When you run web site like this, you get to meet all kinds of interesting people, like Troy Sliter – AKA the freestyler that gets busted on the boardwalk in the Santa Cruz Video Wheels of Fire. OK, that’s not true. I met Troy at the now defunct vert ramp in Beaverton. Troy ended up getting married, and that’s how I met Jeff Hedges. (No, Troy didn’t get married to Jeff.) Anyway, Jeff flowed with the advice on inverts. We had a little miscommunication, and he ended up posting it as a comment, but I wasn’t about to let him deprive me of the chance to milk it for a self contained post. Besides, day three was busy for me and I only got a chance to play in the street for a few minutes.
Check out those shots of Jeff Hedges, aka Ffej as you might recall. This Ffej, not this guy, whom I’m sure you didn’t know existed. So Jeff, AKA Ffej, AKA Fudge apparently, had this to say about learning inverts:
Some good comments up there.
Note: I am an old fatass and can’t do ‘em anymore (ok, I can’t do much of anything anymore) so take this with several grains of salt and allow for cobwebs in my memory.
Your basic approach (in the photo here) seems right. low pivotal hand-on-wall / Bertleman style turns are really good to play with (as one commenter noted) to get your ass above your head. Reaching your plant hand down while the body goes up is a good way to get the reach-down and re-entry parts of this thing right if your learning from the bottom up.
Anyway, once you get used to putting your hand on the wall, just keep moving it on up. It’s really easy to knee-slide out of invert attempts below coping… and even on coping if you tend to hang-up (stay light on the landing, until you get used to it). If you do start hanging up a lot with on-coping invert attempts, your probably not pushing out enough away from the wall on the descent.
As Mike McGill once said “You gotta push, with your arm” (or something similar in one of the old Powell vids ;)
As noted in another comment, straight up and down is important (you can carve ‘em over the channel later).

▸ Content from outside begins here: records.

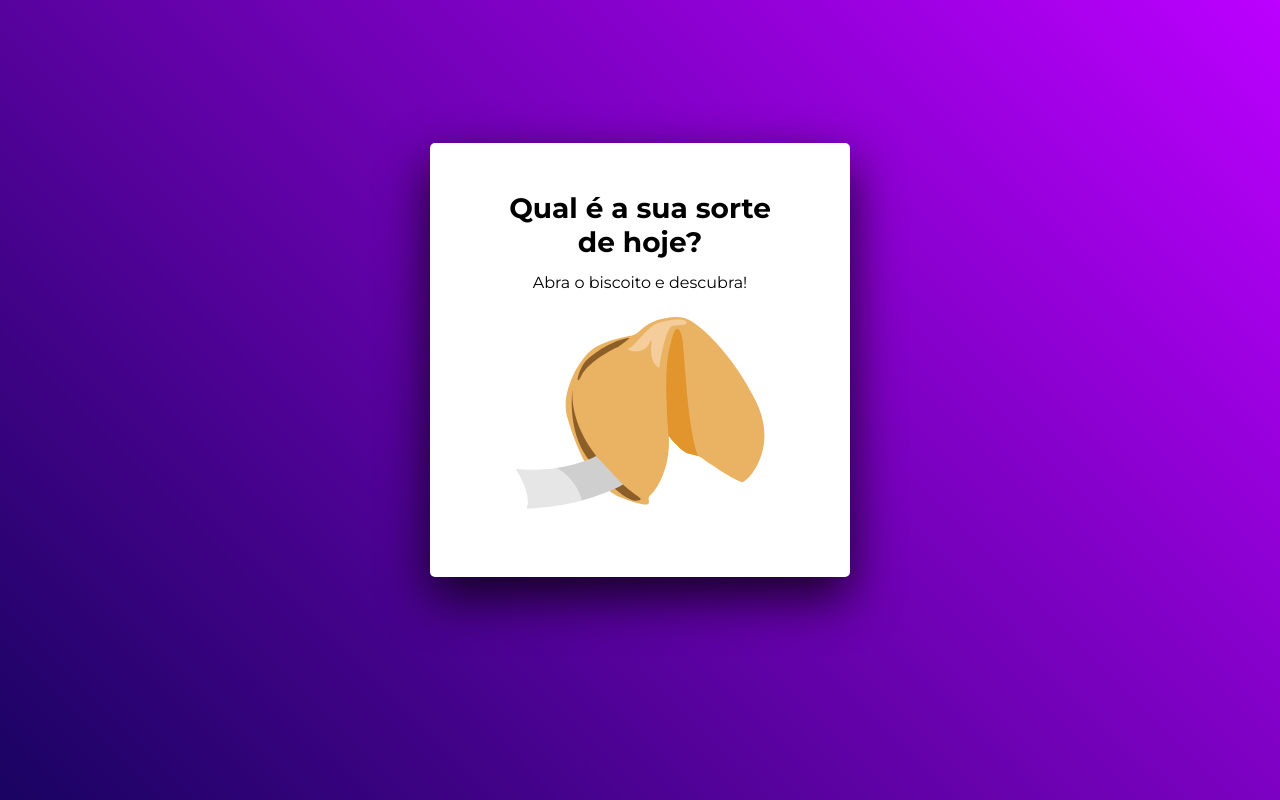
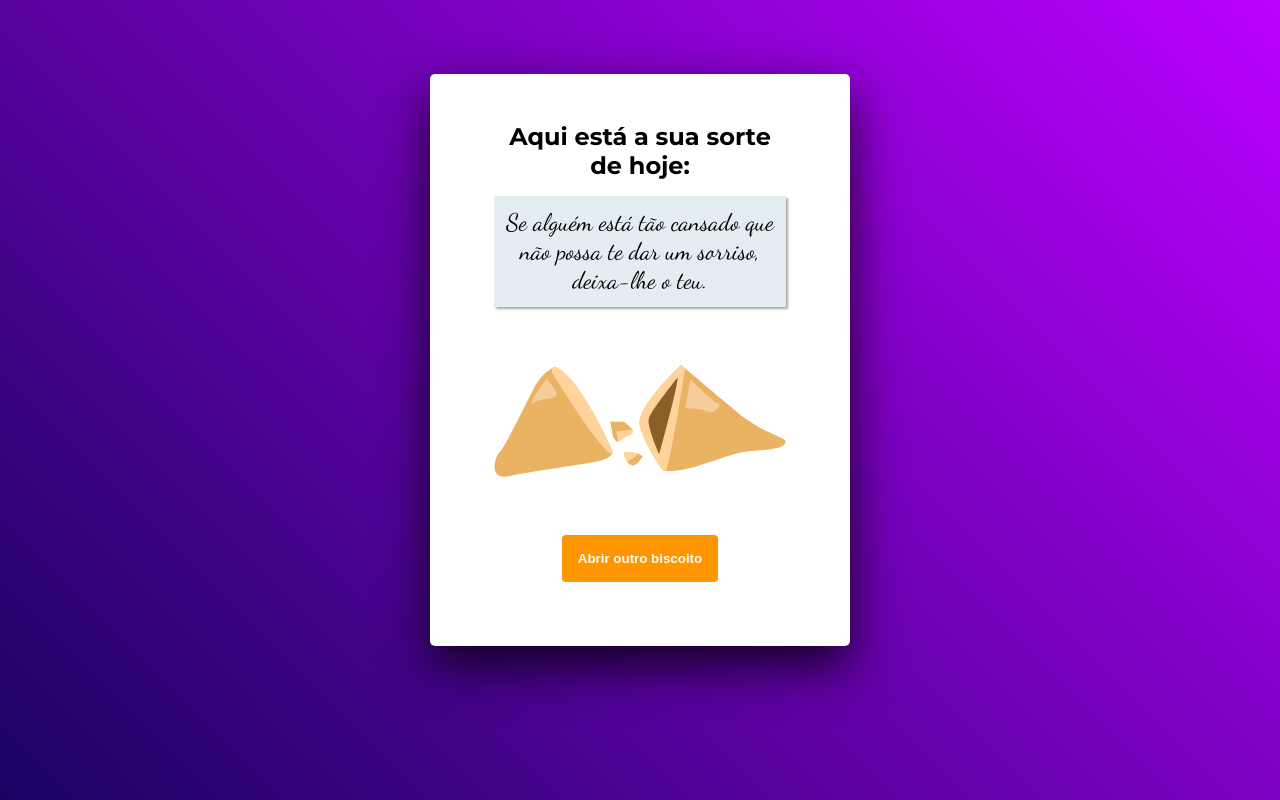
Before and after one commit to VagnerNatvidade/EX-ST05-DESAFIO1, a plain HTML site: page index.html in a window 1280 px wide. Drawn offline with Linux system fonts and the light colour scheme.

Commit message:
prepara a segunda tela - screen2

```diff
--- a/index.html
+++ b/index.html
@@ -8,21 +8,34 @@
     <link rel="preconnect" href="https://fonts.googleapis.com" />
     <link rel="preconnect" href="https://fonts.gstatic.com" crossorigin />
     <link
-      href="https://fonts.googleapis.com/css2?family=Montserrat:wght@400;700&display=swap"
+      href="https://fonts.googleapis.com/css2?family=Dancing+Script&family=Montserrat:wght@400;700&display=swap"
       rel="stylesheet"
     />
   </head>
   <body>
     <main id="app">
-      <div class="screen1">
+      <div class="screen1 hide">
         <h1>Qual é a sua sorte de hoje?</h1>
         <p>Abra o biscoito e descubra!</p>
-        <img id="fortune-coockie"
-          src="./assets/fortune-coockie.svg"
-          alt="imagem de um biscoito da sorte"
+        <button>
+          <img
+            src="./assets/fortune-coockie.svg"
+            alt="imagem de um biscoito da sorte"
+          />
+        </button>
+      </div>
+      <div class="screen2">
+        <h1>Aqui está a sua sorte de hoje:</h1>
+        <p id="message">
+          Se alguém está tão cansado que não possa te dar um sorriso, deixa-lhe
+          o teu.
+        </p>
+        <img
+          src="./assets/opened-coockie.svg"
+          alt="imagem de um biscoito da sorte aberto "
         />
+        <button>Abrir outro biscoito</button>
       </div>
-      <div class="screen2 hide"></div>
     </main>
   </body>
 </html>
--- a/style.css
+++ b/style.css
@@ -7,10 +7,7 @@
 :root {
   font-size: 62.5%;
   --white: #fff;
-}
-
-.hide {
-  display: none;
+  --bg-btn: #ff9500;
 }
 
 body {
@@ -20,6 +17,15 @@ body {
   font-size: 1.6rem;
   font-family: "Montserrat", sans-serif;
   background: linear-gradient(45deg, #190361 0%, #b0f 100%);
+}
+
+.hide {
+  display: none;
+}
+
+button {
+  border: none;
+  background: transparent;
 }
 
 main {
@@ -42,8 +48,51 @@ main {
   margin-bottom: 2.4rem;
 }
 
-#fortune-coockie:hover {
+.screen1 img:hover {
   animation: shake 0.5s infinite;
+}
+
+/*screen2*/
+.screen2 {
+  display: flex;
+  flex-direction: column;
+  gap: 1.6rem;
+}
+
+.screen2 h1 {
+  font-size: 2.4rem;
+}
+
+.screen2 p {
+  padding: 1.2rem;
+  font-size: 2.4rem;
+  font-family: "Dancing Script", cursive;
+  background: #e4edf1;
+  box-shadow: 2px 2px 2px 0px rgba(85, 85, 85, 0.5);
+}
+
+.screen2 img {
+  margin: 4.2rem 0;
+}
+
+.screen2 button {
+  width: fit-content;
+  margin: 0 auto;
+  padding: 1.6rem;
+  border-radius: 4px;
+  font-weight: 700;
+  color: var(--white);
+  background: var(--bg-btn);
+  transition: .3s;
+}
+
+.screen2 button:hover {
+  padding: 1.6rem 2.4rem;
+  background: #ffb752;
+}
+
+#message {
+  animation: scaleUpMessage 1s ease;
 }
 
 @keyframes shake {
@@ -81,3 +130,18 @@ main {
     transform: translate(1px, -2px) rotate(-1deg);
   }
 }
+
+@keyframes scaleUpMessage {
+  0% {
+    -webkit-transform: scale(0);
+    transform: scale(0);
+    -webkit-transform-origin: 50% 100%;
+    transform-origin: 50% 100%;
+  }
+  100% {
+    -webkit-transform: scale(1);
+    transform: scale(1);
+    -webkit-transform-origin: 50% 100%;
+    transform-origin: 50% 100%;
+  }
+}
```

Watch the coping as you go up, plant, and then keep your eyes on the spot you want your wheels to land, and ahead where you will be going next.
Beware over rotation. this was never really a problem for me, but I see how if you commit to the landing when you’ve already gone to far, it can wreck you. under rotate at first if anything.
As you come in to land, you want to use your arm to push you back over the transition, and not stay too close to the wall/coping.
With stalled inverts, you go up, push your torso over the coping/deck, then as you come in, use the planted hand/arm to bring your body back over the transition, instead of straight down onto the coping.
I’ve seen some people do invert-outs: hand-on-coping ‘roll-outs’, with the intention to land on the deck, as a way to get used to it as well. At least its a good idea (once you have basic hand on coping inverts working) to get used to trying to push them up where they are supposed to be, and work on stalling them out.
Inverts are (eventually) meant to be stalled, and then you can play around with all kinds of variations and goofiness :)
Here’s those two shots enlarged. What’s he doing now? Check out this 2003 interview about his game testing duties over at Nokia. The page layout is almost illegible. I had to select all the type to be able to actually see it. One funny thing is where the gamer geeks ask him what it’s like to have a “dream job” of testing games, and what his reaction was once he got the job. It’s amusing because a whole different set of geeks (skateboard geeks) he already had the dream job of skateboarding, which he does talk about. Anyway, it’s a short and interesting nostalgia read. I’m sure I’ve thoroughly embarrassed Jeff, who is a modest guy who will likely never return my emails again.
This one said Page Mill ramp.